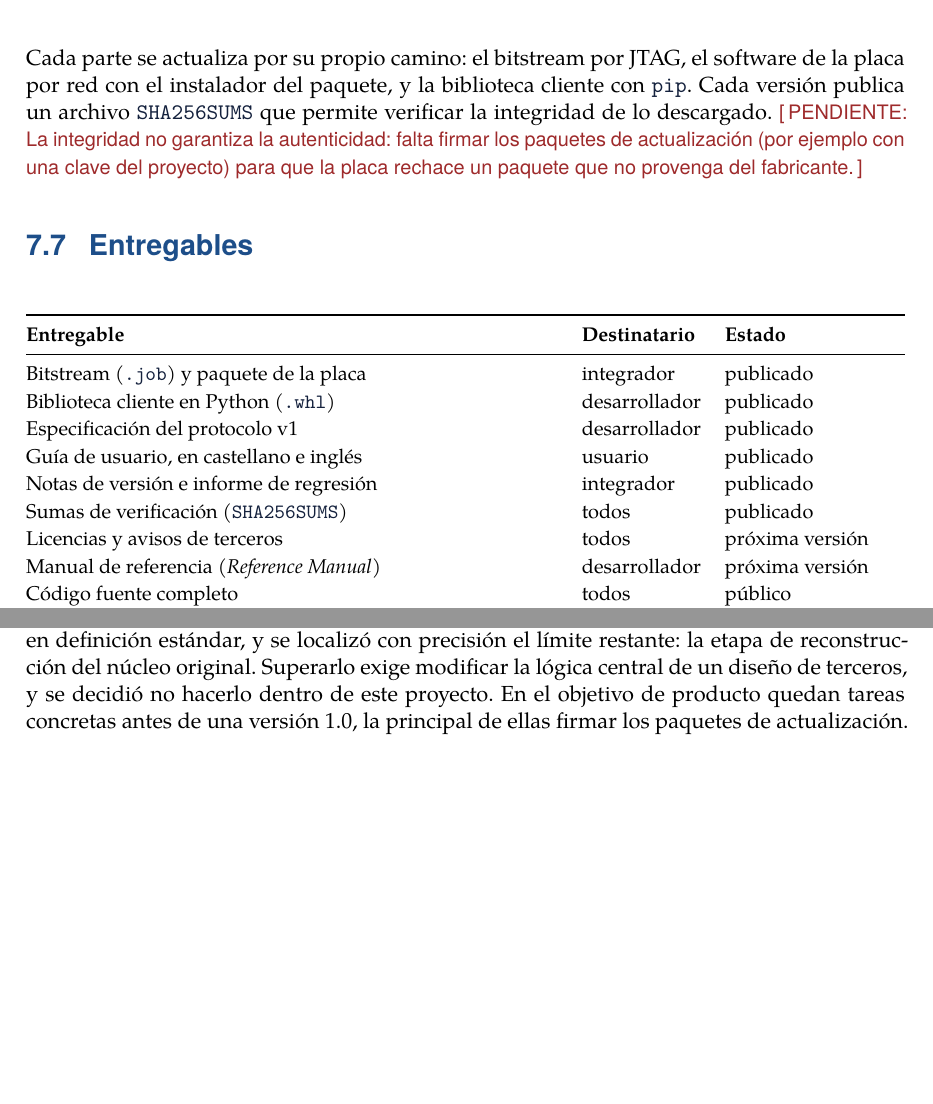
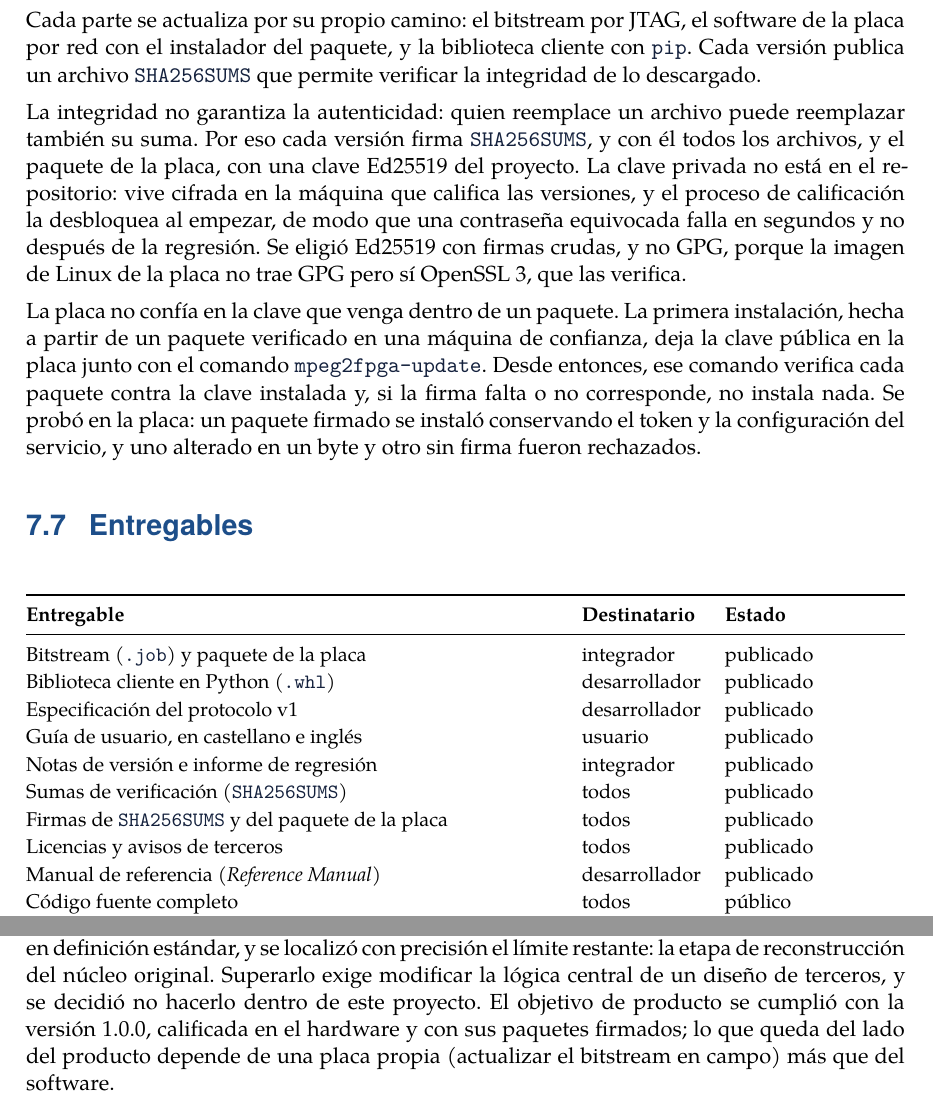
Before and after one commit to esbon125/tandem, a LaTeX document (docs/informe/informe.tex, which reads docs/informe/capitulos/07-producto.tex, docs/informe/capitulos/11-conclusiones.tex): two parts of pages 49 and 60 of 76 before the commit and two parts of pages 49 and 60 of 77 after it, joined at a grey line, cut so that both start at the same text, the shorter picture padded with empty space. Compiled offline with XeLaTeX; a missing font is replaced by an installed copy or a similar font.

Commit message:
informe: v1.0.0 as the delivered release, signed updates
Chapter 7: v1.0.0 qualified with bitstream 0.1.0+918dde0 (which keeps its
own numbering), Ed25519 signatures of SHA256SUMS and the board package, and
mpeg2fpga-update checking against the key already on the board; the
deliverables table no longer says "next release" for licences and the
Reference Manual. Chapter 11: the product objective is met; future work is
key rotation and a support policy. Only the RIA licence text stays pending.

Co-Authored-By: Claude Opus 5.5 <noreply@anthropic.com>
Claude-Session: https://claude.ai/code/session_01R3W9ByVqPJGov42D4W9jpZ

```diff
--- a/docs/informe/capitulos/07-producto.tex
+++ b/docs/informe/capitulos/07-producto.tex
@@ -303,9 +306,25 @@ Cada parte se actualiza por su propio camino: el bitstream por JTAG, el
 software de la placa por red con el instalador del paquete, y la biblioteca
 cliente con \cmd{pip}. Cada versión publica un archivo \cmd{SHA256SUMS} que
 permite verificar la integridad de lo descargado.
-\pendiente{La integridad no garantiza la autenticidad: falta firmar los
-paquetes de actualización (por ejemplo con una clave del proyecto) para que
-la placa rechace un paquete que no provenga del fabricante.}
+
+La integridad no garantiza la autenticidad: quien reemplace un archivo
+puede reemplazar también su suma. Por eso cada versión firma
+\cmd{SHA256SUMS}, y con él todos los archivos, y el paquete de la placa,
+con una clave Ed25519 del proyecto. La clave privada no está en el
+repositorio: vive cifrada en la máquina que califica las versiones, y el
+proceso de calificación la desbloquea al empezar, de modo que una
+contraseña equivocada falla en segundos y no después de la regresión. Se
+eligió Ed25519 con firmas crudas, y no GPG, porque la imagen de Linux de la
+placa no trae GPG pero sí OpenSSL~3, que las verifica.
+
+La placa no confía en la clave que venga dentro de un paquete. La primera
+instalación, hecha a partir de un paquete verificado en una máquina de
+confianza, deja la clave pública en la placa junto con el comando
+\cmd{mpeg2fpga-update}. Desde entonces, ese comando verifica cada paquete
+contra la clave instalada y, si la firma falta o no corresponde, no instala
+nada. Se probó en la placa: un paquete firmado se instaló conservando el
+token y la configuración del servicio, y uno alterado en un byte y otro sin
+firma fueron rechazados.
 
 \section{Entregables}
 \label{sec:entregables}
@@ -322,8 +341,9 @@ la placa rechace un paquete que no provenga del fabricante.}
     Guía de usuario, en castellano e inglés & usuario & publicado \\
     Notas de versión e informe de regresión & integrador & publicado \\
     Sumas de verificación (\cmd{SHA256SUMS}) & todos & publicado \\
-    Licencias y avisos de terceros & todos & próxima versión \\
-    Manual de referencia (\emph{Reference Manual}) & desarrollador & próxima versión \\
+    Firmas de \cmd{SHA256SUMS} y del paquete de la placa & todos & publicado \\
+    Licencias y avisos de terceros & todos & publicado \\
+    Manual de referencia (\emph{Reference Manual}) & desarrollador & publicado \\
     Código fuente completo & todos & público \\
     Demostración pública en línea & todos & publicada \\
     Este Informe Final & cátedra & presente documento \\
--- a/docs/informe/capitulos/11-conclusiones.tex
+++ b/docs/informe/capitulos/11-conclusiones.tex
@@ -40,9 +40,10 @@ La optimización llevó la tasa de 7,2 a 22--23 imágenes por segundo en
 definición estándar, y se localizó con precisión el límite restante: la
 etapa de reconstrucción del núcleo original. Superarlo exige modificar la
 lógica central de un diseño de terceros, y se decidió no hacerlo dentro de
-este proyecto. En el objetivo de producto quedan tareas concretas antes de
-una versión 1.0, la principal de ellas firmar los paquetes de
-actualización.
+este proyecto. El objetivo de producto se cumplió con la versión 1.0.0,
+calificada en el hardware y con sus paquetes firmados; lo que queda del
+lado del producto depende de una placa propia (actualizar el bitstream en
+campo) más que del software.
 
 \section{Lecciones aprendidas}
 
```
Also changed, not shown: docs/informe/PENDIENTES.md (+4 -3 lines), docs/informe/capitulos/07-producto.tex (7 more changed lines), docs/informe/capitulos/11-conclusiones.tex (4 more changed lines).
################
Task requirements |
Present each line from the listing that holds the string "docs".

Response to this task |
Before and after one commit to esbon125/tandem, a LaTeX document (docs/informe/informe.tex, which reads docs/informe/capitulos/07-producto.tex, docs/informe/capitulos/11-conclusiones.tex): two parts of pages 49 and 60 of 76 before the commit and two parts of pages 49 and 60 of 77 after it, joined at a grey line, cut so that both start at the same text, the shorter picture padded with empty space. Compiled offline with XeLaTeX; a missing font is replaced by an installed copy or a similar font.
--- a/docs/informe/capitulos/07-producto.tex
+++ b/docs/informe/capitulos/07-producto.tex
--- a/docs/informe/capitulos/11-conclusiones.tex
+++ b/docs/informe/capitulos/11-conclusiones.tex
Also changed, not shown: docs/informe/PENDIENTES.md (+4 -3 lines), docs/informe/capitulos/07-producto.tex (7 more changed lines), docs/informe/capitulos/11-conclusiones.tex (4 more changed lines).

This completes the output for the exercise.